NATO’s leaders went into this year’s conference in Wales hoping to raise their defense spending to 2% of GDP. This figure has been an official alliance target since 2002, but one mostly honored in the breach: only four members (the US, UK, Greece, and Estonia) of the 28-country alliance hit it this year, and one of them, the UK, is set to drop below it by 2015 due to budget cuts.This year, NATO diplomats sought to enact a binding agreement between the member nations to raise their military budgets. What came of that resolve? A commitment to freeze further defense cuts. The Financial Times reports:
According to two people familiar with the negotiations over the Nato targets, the commitment currently due before the Atlantic Council on Friday will be an aspirational “aim” to meet the 2 per cent threshold from states over the course of a decade. There will be no absolute requirement for states to hit the target.In slightly more robust language, the text also says that “allies agree to halt further defence cuts”.A Nato official stressed that further revisions could take place within the council meeting itself, though this would be unusual. Nato policies are not voted on by the council but are typically passed by consensus after diplomats have thrashed out disagreements beforehand.

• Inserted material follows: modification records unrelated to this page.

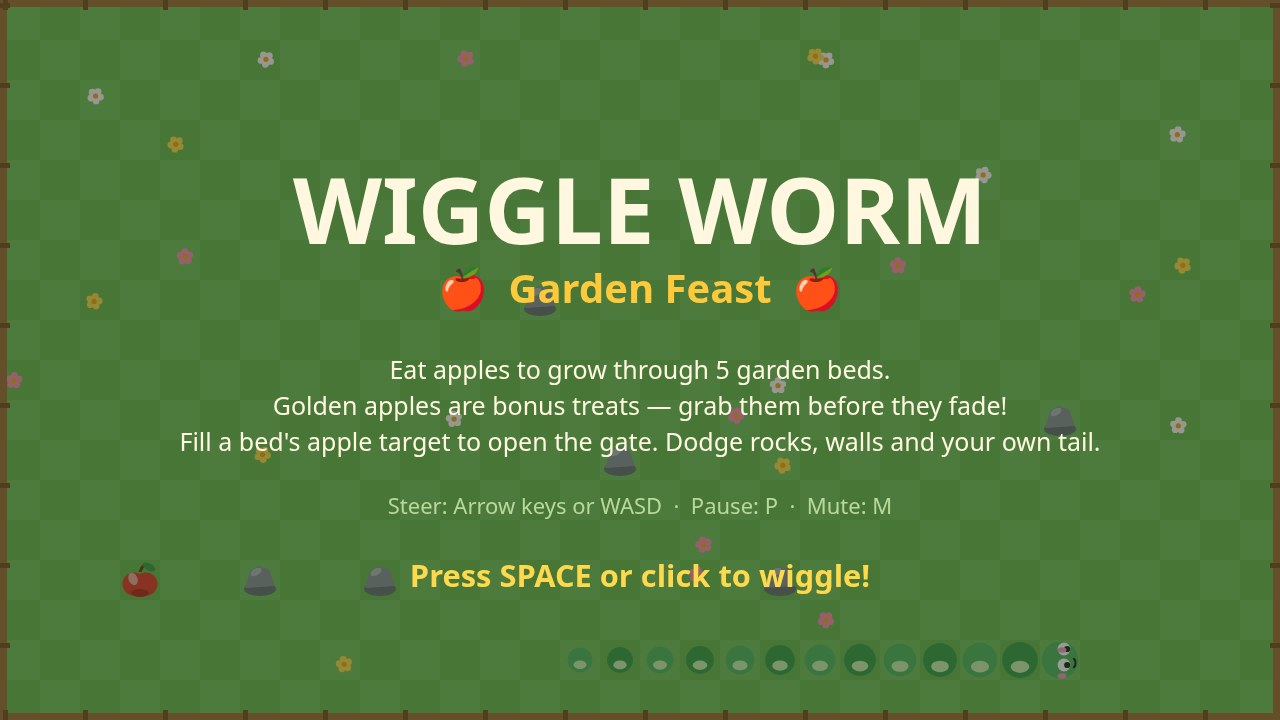
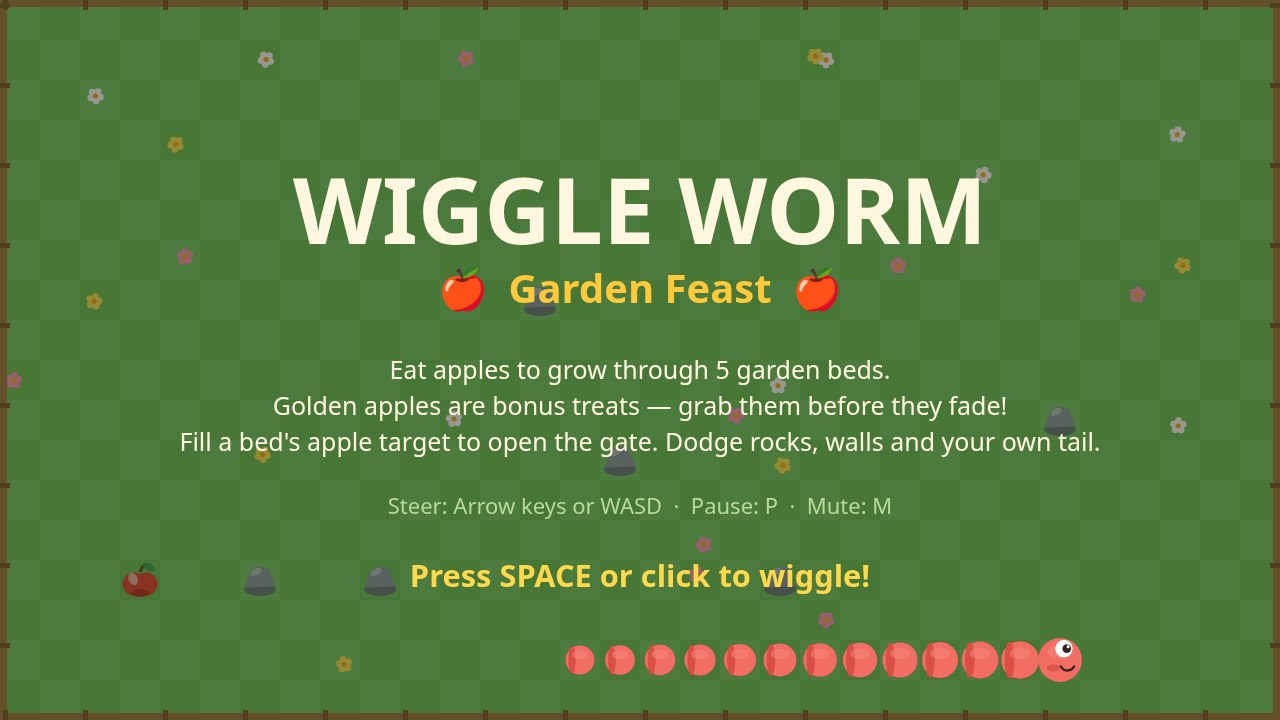
Restyle the worm as the coral-pink reference earthworm
Coral-pink body (#f26d64) with a lighter top sheen, darker red bands
(#d94f45) at every segment joint, a slightly larger rounded head with
one big eye on top, a friendly smile and blush — redrawn in canvas in
the reference's style, for both the in-game worm and the title mascot
(the title redraws the mascot over its dim so the pink stays true).
Screenshots re-rendered; death bursts recoloured to match.

Changed region(s): [[0.4375, 0.8861, 0.8438, 0.9472]]

diff --git a/game/src/render.js b/game/src/render.js
@@ -1,8 +1,9 @@
 // Wiggle Worm's world renderer: the garden bed (checkerboard grass, a
 // wooden fence, flowers), rocks, apples, the golden gate, and the worm
-// itself — drawn tail to head as overlapping circles sliding smoothly
-// between grid ticks, with a face on the head: eyes that look where it is
-// going, a smile, and blush. Pure canvas, no assets.
+// itself — drawn tail to head as overlapping coral-pink circles sliding
+// smoothly between grid ticks, a darker red band at every segment joint,
+// a lighter sheen along the top, and a face on the head: one big eye
+// riding on top, a friendly smile, and blush. Pure canvas, no assets.
 
 import { CELL, COLORS, COLS, ROWS } from './config.js';
 import { segmentPixel } from './worm.js';
@@ -137,21 +138,45 @@ function drawGate(ctx, state) {
 export function drawWorm(ctx, state, alpha) {
   const worm = state.worm;
   const n = worm.segments.length;
+  const pts = [];
+  for (let i = 0; i < n; i += 1) pts.push(segmentPixel(worm, i, alpha));
   // Tail first so the head sits on top.
   for (let i = n - 1; i >= 0; i -= 1) {
-    const { x, y } = segmentPixel(worm, i, alpha);
+    const { x, y } = pts[i];
     const frac = n <= 1 ? 0 : i / (n - 1); // 0 head → 1 tail
-    const r = CELL * (0.48 - 0.12 * frac);
-    ctx.fillStyle = i % 2 === 0 ? COLORS.wormB : COLORS.wormA;
+    const r = CELL * (0.48 - 0.12 * frac) * (i === 0 ? 1.14 : 1);
+    // This segment's local heading, from its neighbours, so the band can
+    // sit across the body at the joint like a ring on an earthworm.
+    const ahead = pts[Math.max(0, i - 1)];
+    const behind = pts[Math.min(n - 1, i + 1)];
+    let dx = ahead.x - behind.x;
+    let dy = ahead.y - behind.y;
+    const len = Math.hypot(dx, dy) || 1;
+    dx /= len;
+    dy /= len;
+    ctx.fillStyle = COLORS.wormA;
     ctx.beginPath();
     ctx.arc(x, y, r, 0, Math.PI * 2);
     ctx.fill();
     if (i > 0) {
-      ctx.fillStyle = COLORS.wormBelly;
+      // The darker red band at this segment's tail-side joint.
+      ctx.save();
+      ctx.translate(x - dx * r * 0.55, y - dy * r * 0.55);
+      ctx.rotate(Math.atan2(dy, dx));
+      ctx.fillStyle = COLORS.wormBand;
       ctx.beginPath();
-      ctx.ellipse(x, y + r * 0.38, r * 0.52, r * 0.34, 0, 0, Math.PI * 2);
+      ctx.ellipse(0, 0, r * 0.26, r * 0.97, 0, 0, Math.PI * 2);
       ctx.fill();
+      ctx.restore();
     }
+    // A lighter coral sheen along the top, the reference's flat shading.
+    ctx.save();
+    ctx.globalAlpha = 0.5;
+    ctx.fillStyle = COLORS.wormB;
+    ctx.beginPath();
+    ctx.ellipse(x, y - r * 0.36, r * 0.56, r * 0.32, 0, 0, Math.PI * 2);
+    ctx.fill();
+    ctx.restore();
   }
   drawFace(ctx, state, alpha);
 }
@@ -160,37 +185,37 @@ function drawFace(ctx, state, alpha) {
   const worm = state.worm;
   const { x, y } = segmentPixel(worm, 0, alpha);
   const dir = worm.dir;
-  const px = -dir.y; // perpendicular
-  const py = dir.x;
-  const look = 3.2;
-  for (const side of [-1, 1]) {
-    const ex = x + px * side * 8 + dir.x * 4;
-    const ey = y + py * side * 8 + dir.y * 4 - 3;
-    ctx.fillStyle = '#ffffff';
-    ctx.beginPath();
-    ctx.arc(ex, ey, 6.4, 0, Math.PI * 2);
-    ctx.fill();
-    ctx.fillStyle = COLORS.ink;
-    ctx.beginPath();
-    ctx.arc(ex + dir.x * look, ey + dir.y * look, 3.1, 0, Math.PI * 2);
-    ctx.fill();
-  }
-  // Smile, rotated to the heading.
+  const r = CELL * 0.48 * 1.14; // the head's radius, as drawn in drawWorm
+  ctx.save();
+  ctx.translate(x, y);
+  ctx.rotate(Math.atan2(dir.y, dir.x));
+  // One big eye riding on top of the head: a white ball with a dark pupil
+  // looking the way the worm wiggles, and a tiny glint.
+  ctx.fillStyle = '#ffffff';
+  ctx.beginPath();
+  ctx.arc(r * 0.18, -r * 0.52, r * 0.40, 0, Math.PI * 2);
+  ctx.fill();
+  ctx.fillStyle = COLORS.ink;
+  ctx.beginPath();
+  ctx.arc(r * 0.31, -r * 0.52, r * 0.20, 0, Math.PI * 2);
+  ctx.fill();
+  ctx.fillStyle = '#ffffff';
+  ctx.beginPath();
+  ctx.arc(r * 0.37, -r * 0.61, r * 0.07, 0, Math.PI * 2);
+  ctx.fill();
+  // The friendly smile, low on the snout.
   ctx.strokeStyle = COLORS.ink;
-  ctx.lineWidth = 2.2;
+  ctx.lineWidth = 2.4;
   ctx.lineCap = 'round';
   ctx.beginPath();
-  const mx = x + dir.x * 9;
-  const my = y + dir.y * 9 + 3;
-  ctx.arc(mx, my, 6.5, Math.atan2(dir.y, dir.x) - 0.7 + Math.PI / 2 * 0, Math.atan2(dir.y, dir.x) + 0.7);
+  ctx.arc(r * 0.34, r * 0.14, r * 0.34, Math.PI * 0.15, Math.PI * 0.85);
   ctx.stroke();
-  // Blush.
+  // Blush on the cheek.
   ctx.fillStyle = COLORS.blush;
-  for (const side of [-1, 1]) {
-    ctx.beginPath();
-    ctx.ellipse(x + px * side * 13 + dir.x * 2, y + py * side * 13 + dir.y * 2 + 3, 4.4, 2.8, 0, 0, Math.PI * 2);
-    ctx.fill();
-  }
+  ctx.beginPath();
+  ctx.ellipse(-r * 0.30, r * 0.36, r * 0.30, r * 0.17, 0, 0, Math.PI * 2);
+  ctx.fill();
+  ctx.restore();
 }
 
 function drawFx(ctx, state) {

diff --git a/game/src/hud.js b/game/src/hud.js
@@ -3,6 +3,7 @@
 // level-complete, victory, defeat and pause panels. Drawn after the world.
 
 import { BEDS, COLORS, COMBO_WINDOW, VIEW_H, VIEW_W } from './config.js';
+import { drawWorm } from './render.js';
 import { SCREEN_LEVEL, SCREEN_OVER, SCREEN_PLAY, SCREEN_TITLE, SCREEN_WIN } from './world.js';
 
 const FONT = 'system-ui, -apple-system, "Segoe UI", sans-serif';
@@ -49,9 +50,11 @@ function drawBar(ctx, state) {
   if (state.audio.muted) text(ctx, 'MUTED (M)', VIEW_W - 22, 74, 15, '#b9d99a', 'right', false);
 }
 
-function drawTitle(ctx, state) {
+function drawTitle(ctx, state, alpha) {
   ctx.fillStyle = 'rgba(24, 38, 20, 0.45)';
   ctx.fillRect(0, 0, VIEW_W, VIEW_H);
+  // The mascot worm again, over the dim, in its true coral pink.
+  drawWorm(ctx, state, alpha);
   text(ctx, 'WIGGLE WORM', VIEW_W / 2, 218, 92, COLORS.cream);
   text(ctx, '🍎  Garden Feast  🍎', VIEW_W / 2, 292, 40, COLORS.golden);
   text(ctx, 'Eat apples to grow through 5 garden beds.', VIEW_W / 2, 372, 25, COLORS.cream, 'center', false);
@@ -91,9 +94,9 @@ function drawPaused(ctx) {
   text(ctx, 'Press P to keep wiggling', VIEW_W / 2, y + 142, 22, COLORS.golden, 'center', false);
 }
 
-export function drawHud(ctx, state) {
+export function drawHud(ctx, state, alpha = 1) {
   if (state.screen === SCREEN_TITLE) {
-    drawTitle(ctx, state);
+    drawTitle(ctx, state, alpha);
     return;
   }
   drawBar(ctx, state);

diff --git a/game/src/config.js b/game/src/config.js
@@ -34,10 +34,10 @@ export const COLORS = {
   grassB: '#6fb855',
   fence: '#a4713d',
   fenceDark: '#7d5527',
-  wormA: '#3f9e4d',
-  wormB: '#57b765',
-  wormBelly: '#cdeeb0',
-  blush: '#f49ac1',
+  wormA: '#f26d64',
+  wormB: '#f58a80',
+  wormBand: '#d94f45',
+  blush: 'rgba(190, 52, 44, 0.38)',
   apple: '#e33f2f',
   appleDark: '#b92a1e',
   golden: '#ffc93c',
@@ -45,6 +45,6 @@ export const COLORS = {
   rock: '#8d9299',
   rockDark: '#6e7278',
   gate: '#ffd94d',
-  ink: '#20301c',
+  ink: '#3a2320',
   cream: '#fff7e0',
 };

diff --git a/game/src/shots.js b/game/src/shots.js
@@ -131,7 +131,7 @@ export function stageShot(name, world) {
     state.screen = SCREEN_OVER;
     const head = state.worm.segments[0];
     state.fx.burst((head.x + 0.5) * 40, (head.y + 0.5) * 40, '#e33f2f', 22, 1.3);
-    state.fx.burst((head.x + 0.5) * 40, (head.y + 0.5) * 40, '#57b765', 14, 1);
+    state.fx.burst((head.x + 0.5) * 40, (head.y + 0.5) * 40, '#f26d64', 14, 1);
     state.fx.step(0.18);
     return makeFakeInput();
   }

diff --git a/game/src/world.js b/game/src/world.js
@@ -152,7 +152,7 @@ export function createWorld(audio, seed = (Math.random() * 1e9) | 0) {
     const cx = (head.x + 0.5) * 40;
     const cy = (head.y + 0.5) * 40;
     state.fx.burst(cx, cy, '#e33f2f', 26, 1.3);
-    state.fx.burst(cx, cy, '#57b765', 18, 1);
+    state.fx.burst(cx, cy, '#f26d64', 18, 1);
     state.shake = 0.55;
     audio.die();
     finishRun(false);

diff --git a/game/src/main.js b/game/src/main.js
@@ -40,7 +40,7 @@ function draw(world) {
   ctx.fillRect(0, 0, canvas.width, canvas.height);
   ctx.setTransform(dpr * scale, 0, 0, dpr * scale, dpr * offsetX, dpr * offsetY);
   drawWorld(ctx, world.state, world.moveAlpha());
-  drawHud(ctx, world.state);
+  drawHud(ctx, world.state, world.moveAlpha());
   ctx.setTransform(1, 0, 0, 1, 0, 0);
 }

Germany’s defense spending is at 1.3%; Italy’s, 1.2%; and Canada’s, a mere 1%. The proposed shift wasn’t even to be immediate, despite the urgent nature of some threats, but rather carried out over 10 years. But the European and Canadian leaders did not even agree to go home and campaign for a shift, much less deliver one.With Russian tanks rolling in Europe for the first time since 1968 and with ISIS threatening to export its Islamist terror worldwide, the need for defense spending is clearer than it has been in a generation. It not now, when?